Tale of the turf
by Christopher Kremmer
Picador, $32.99 pb, 400 pp, 9781405039932

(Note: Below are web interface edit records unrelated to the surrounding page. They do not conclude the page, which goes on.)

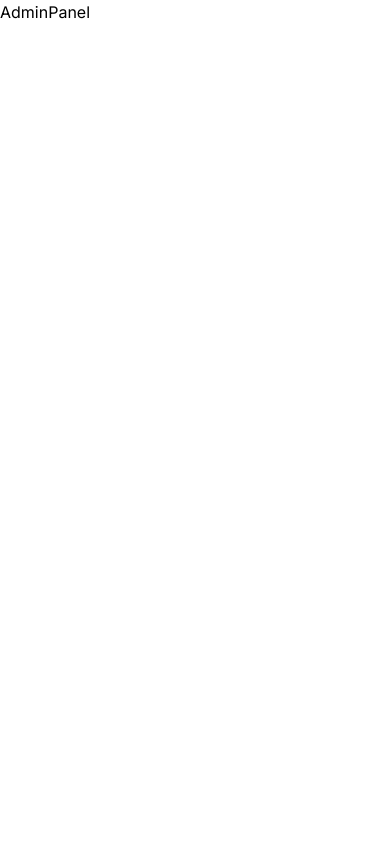
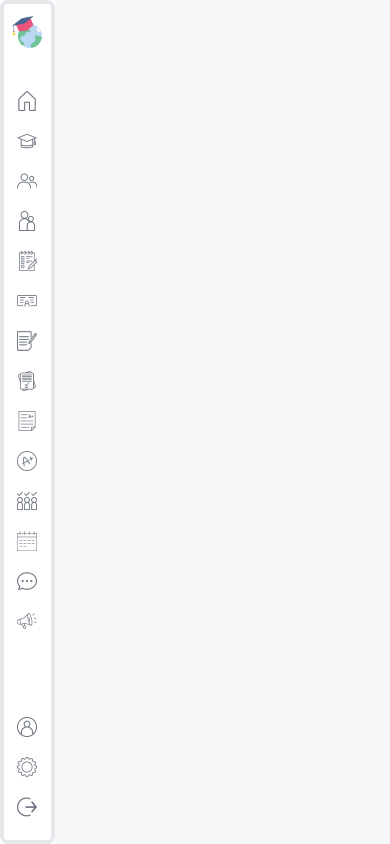
Before and after one commit to durjoydutta/SchoolSync, a Next.js app: page /admin in a window 390 px wide. Built offline with nearby package versions, Linux system fonts and the light colour scheme.

Commit message:
created responsive sidebar

```diff
--- a/src/app/(dashboard)/layout.tsx
+++ b/src/app/(dashboard)/layout.tsx
@@ -1,9 +1,24 @@
+import Menu from "@/components/Menu"
+import Link from "next/link";
+import Image from "next/image";
+
 export default function DashboardLayout({
   children,
 }: Readonly<{
   children: React.ReactNode;
 }>) {
   return (
-        <div>{children}</div>
+    <div className="h-screen flex overflow-hidden">
+      {/* LEFT PANEL - link to Home and menu sidebar*/}
+      <div className="left w-[14%] md:w[10%] lg:w[8%] xl:w-[15%] py-3 border-4 rounded-lg">
+        <Link href="/" className="flex justify-center items-center gap-2">
+          <Image src='/logo.png' alt='logo' width={32} height={32}/>
+          <span className="hidden lg:block">SchoolSync</span>
+        </Link>
+        <Menu/>
+      </div>
+      {/* RIGHT PANEL - navbar and dashboard panels*/}
+      <div className="right w-[86%] md:w[90%] lg:w[92%] xl:w-[85%] p-3 bg-[#f7f8fa] overflow-y-scroll"></div>
+    </div>
   );
 }
--- a/src/app/layout.tsx
+++ b/src/app/layout.tsx
@@ -16,7 +16,7 @@ export default function RootLayout({
 }>) {
   return (
     <html lang="en">
-      <body className={inter.className}>{children}</body>
+      <body className={"inter.className"}>{children}</body>
     </html>
   );
 }
--- a/src/components/Menu.tsx
+++ b/src/components/Menu.tsx
@@ -1,3 +1,6 @@
+import Link from "next/link";
+import Image from "next/image";
+
 const menuItems = [
   {
     title: "MENU",
@@ -112,3 +115,24 @@ const menuItems = [
     ],
   },
 ];
+
+const Menu = () => {
+  return (
+    <div className="h-full text-sm lg:ml-5 md:text-md truncate flex flex-col justify-around">
+      {
+        menuItems.map((i) => (
+          <div className="flex flex-col justify-between gap-2" key={i.title}>
+            <span className="hidden lg:block text-gray-400 font-light my-2">{i.title}</span>
+            {i.items.map(item=>(
+              <Link href={item.href} key={item.label} className="w-full flex justify-center lg:justify-start py-1.5 gap-2 text-gray-500 hover:text-slate-800">
+                <Image src={item.icon} alt="{item.label} + icon" width={20} height={20}/>
+                <span className="hidden lg:block">{item.label}</span>
+              </Link>
+            ))}
+          </div>
+        ))}
+    </div>
+  )
+}
+
+export default Menu
--- /dev/null
+++ b/src/components/Navbar.tsx
@@ -0,0 +1,7 @@
+const Navbar = () => {
+  return (
+    <div>Navbar</div>
+  )
+}
+
+export default Navbar
```
Lines whose indentation alone changed are shown as unchanged.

Australians are suckers for a day at the races, and may be suckers for novels and poems about a day at the races. Consider Gerald Murnane’s metaphysics of racing, Peter Temple’s grim Melbourne in which stresses are relieved by a bottle of Bolly or some such beverage after a successful day at the track. The term ‘Turf’ is granted three-and-a-half columns in the 1985 edition of the Oxford Companion to Australian Literature. Frank Hardy and Dal Stivens, ‘Banjo’ Paterson and Vincent Buckley, are cited as having ambivalent relations with the ‘sport of kings’. Adam Lindsay Gordon was a champion steeplechase jockey, and, ‘despite the attacks of A.D. Hope and others, including Joseph Furphy, Henry Lawson, and Patrick White, many Australian writers have had a personal commitment to the turf’. The Australian Jockey Club has returned the compliment: at its annual Expressway Stakes meeting, minor races are named after Australian poets, including Dorothea Mackellar and Mary Gilmore.